● Exercise goal
Please copy every line below that contains the string "model".

[Saved data entries]
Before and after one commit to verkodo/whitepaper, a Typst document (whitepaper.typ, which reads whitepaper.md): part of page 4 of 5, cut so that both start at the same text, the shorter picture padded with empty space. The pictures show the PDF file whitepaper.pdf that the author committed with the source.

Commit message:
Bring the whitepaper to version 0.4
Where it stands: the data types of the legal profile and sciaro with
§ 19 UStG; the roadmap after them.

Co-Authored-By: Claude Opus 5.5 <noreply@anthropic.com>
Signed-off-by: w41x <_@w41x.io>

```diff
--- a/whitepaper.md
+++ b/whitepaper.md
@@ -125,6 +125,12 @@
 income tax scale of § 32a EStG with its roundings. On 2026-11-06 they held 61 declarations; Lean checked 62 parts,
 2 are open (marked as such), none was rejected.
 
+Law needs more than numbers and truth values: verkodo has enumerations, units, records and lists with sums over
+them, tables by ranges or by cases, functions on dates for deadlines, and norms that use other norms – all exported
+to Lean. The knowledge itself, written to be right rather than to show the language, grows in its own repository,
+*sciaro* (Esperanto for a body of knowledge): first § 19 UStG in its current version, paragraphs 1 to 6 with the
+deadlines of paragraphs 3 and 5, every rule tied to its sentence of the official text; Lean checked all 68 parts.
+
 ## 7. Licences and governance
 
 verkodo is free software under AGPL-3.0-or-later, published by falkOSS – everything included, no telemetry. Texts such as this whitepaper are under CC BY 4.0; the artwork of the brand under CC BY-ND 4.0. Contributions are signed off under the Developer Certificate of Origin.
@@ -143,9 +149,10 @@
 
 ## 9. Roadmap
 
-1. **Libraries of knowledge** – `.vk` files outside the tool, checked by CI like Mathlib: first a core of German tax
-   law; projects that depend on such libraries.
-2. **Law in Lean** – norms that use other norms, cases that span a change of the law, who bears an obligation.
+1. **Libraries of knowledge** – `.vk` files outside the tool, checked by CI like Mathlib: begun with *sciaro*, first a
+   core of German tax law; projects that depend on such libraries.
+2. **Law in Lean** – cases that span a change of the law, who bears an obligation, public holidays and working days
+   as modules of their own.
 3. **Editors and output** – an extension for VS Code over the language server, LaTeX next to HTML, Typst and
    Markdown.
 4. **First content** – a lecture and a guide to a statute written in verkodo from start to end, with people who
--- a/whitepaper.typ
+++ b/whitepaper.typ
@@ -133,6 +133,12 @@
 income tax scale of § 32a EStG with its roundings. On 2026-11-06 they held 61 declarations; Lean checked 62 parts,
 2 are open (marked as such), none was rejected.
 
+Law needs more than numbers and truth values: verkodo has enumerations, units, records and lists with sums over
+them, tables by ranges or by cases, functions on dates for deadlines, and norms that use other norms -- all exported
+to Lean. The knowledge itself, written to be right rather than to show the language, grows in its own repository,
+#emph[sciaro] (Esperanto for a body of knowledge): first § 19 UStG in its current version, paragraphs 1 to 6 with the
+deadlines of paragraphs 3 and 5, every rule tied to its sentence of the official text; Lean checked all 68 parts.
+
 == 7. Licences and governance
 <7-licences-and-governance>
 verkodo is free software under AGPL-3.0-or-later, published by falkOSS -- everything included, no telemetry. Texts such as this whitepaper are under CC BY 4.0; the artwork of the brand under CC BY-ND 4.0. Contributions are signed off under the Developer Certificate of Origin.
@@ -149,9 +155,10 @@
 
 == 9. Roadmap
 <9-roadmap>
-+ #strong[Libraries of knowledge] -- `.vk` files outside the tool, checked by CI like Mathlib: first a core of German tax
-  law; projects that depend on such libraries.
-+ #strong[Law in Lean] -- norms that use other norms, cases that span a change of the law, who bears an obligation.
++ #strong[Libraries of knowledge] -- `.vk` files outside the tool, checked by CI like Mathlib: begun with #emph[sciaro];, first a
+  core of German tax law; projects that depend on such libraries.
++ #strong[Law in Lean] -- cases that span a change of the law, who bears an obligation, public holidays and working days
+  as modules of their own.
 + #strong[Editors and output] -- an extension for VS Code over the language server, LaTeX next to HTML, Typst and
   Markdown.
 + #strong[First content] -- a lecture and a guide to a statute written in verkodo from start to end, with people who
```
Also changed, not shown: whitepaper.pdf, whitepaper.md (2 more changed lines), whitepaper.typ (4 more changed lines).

--

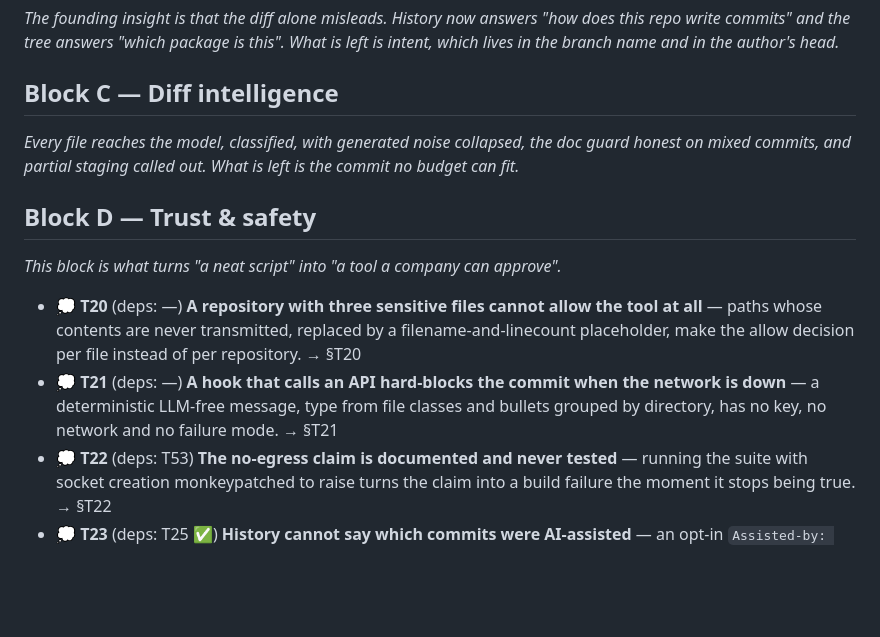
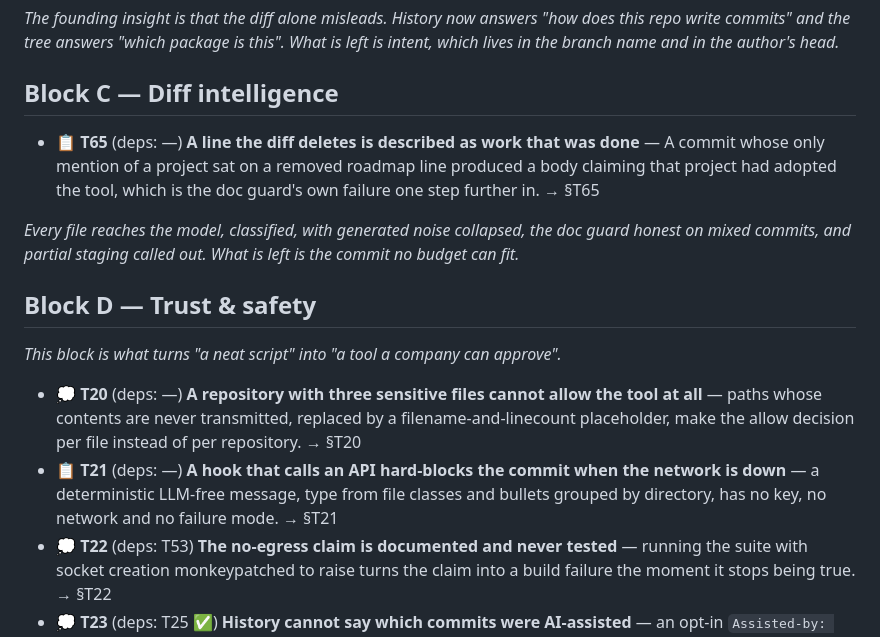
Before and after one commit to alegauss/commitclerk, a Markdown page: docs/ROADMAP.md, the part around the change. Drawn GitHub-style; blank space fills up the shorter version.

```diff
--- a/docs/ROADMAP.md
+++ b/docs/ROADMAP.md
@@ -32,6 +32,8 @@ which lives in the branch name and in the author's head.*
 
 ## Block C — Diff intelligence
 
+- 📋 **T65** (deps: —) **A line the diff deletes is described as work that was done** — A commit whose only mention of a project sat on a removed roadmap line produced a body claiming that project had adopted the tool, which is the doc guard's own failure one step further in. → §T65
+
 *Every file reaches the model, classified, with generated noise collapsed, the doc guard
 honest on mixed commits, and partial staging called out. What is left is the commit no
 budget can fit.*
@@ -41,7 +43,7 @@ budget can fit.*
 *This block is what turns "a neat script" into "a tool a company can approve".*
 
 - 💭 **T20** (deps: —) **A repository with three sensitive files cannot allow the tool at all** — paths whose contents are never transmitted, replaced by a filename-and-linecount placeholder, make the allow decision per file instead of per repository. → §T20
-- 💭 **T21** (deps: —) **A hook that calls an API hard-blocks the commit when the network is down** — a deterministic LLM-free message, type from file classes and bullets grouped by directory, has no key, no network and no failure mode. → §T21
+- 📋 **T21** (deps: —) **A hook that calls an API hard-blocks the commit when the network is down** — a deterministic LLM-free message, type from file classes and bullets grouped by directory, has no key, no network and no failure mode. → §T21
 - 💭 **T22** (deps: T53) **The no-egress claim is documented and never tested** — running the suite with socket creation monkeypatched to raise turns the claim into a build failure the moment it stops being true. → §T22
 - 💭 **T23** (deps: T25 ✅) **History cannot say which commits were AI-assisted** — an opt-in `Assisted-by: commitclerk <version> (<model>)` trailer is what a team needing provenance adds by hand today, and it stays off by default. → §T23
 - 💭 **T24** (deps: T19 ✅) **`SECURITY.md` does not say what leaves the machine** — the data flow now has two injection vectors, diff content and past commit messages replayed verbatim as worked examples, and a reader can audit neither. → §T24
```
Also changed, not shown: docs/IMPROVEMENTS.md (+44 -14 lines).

● Exercise response
 *Every file reaches the model, classified, with generated noise collapsed, the doc guard
 - 💭 **T23** (deps: T25 ✅) **History cannot say which commits were AI-assisted** — an opt-in `Assisted-by: commitclerk <version> (<model>)` trailer is what a team needing provenance adds by hand today, and it stays off by default. → §T23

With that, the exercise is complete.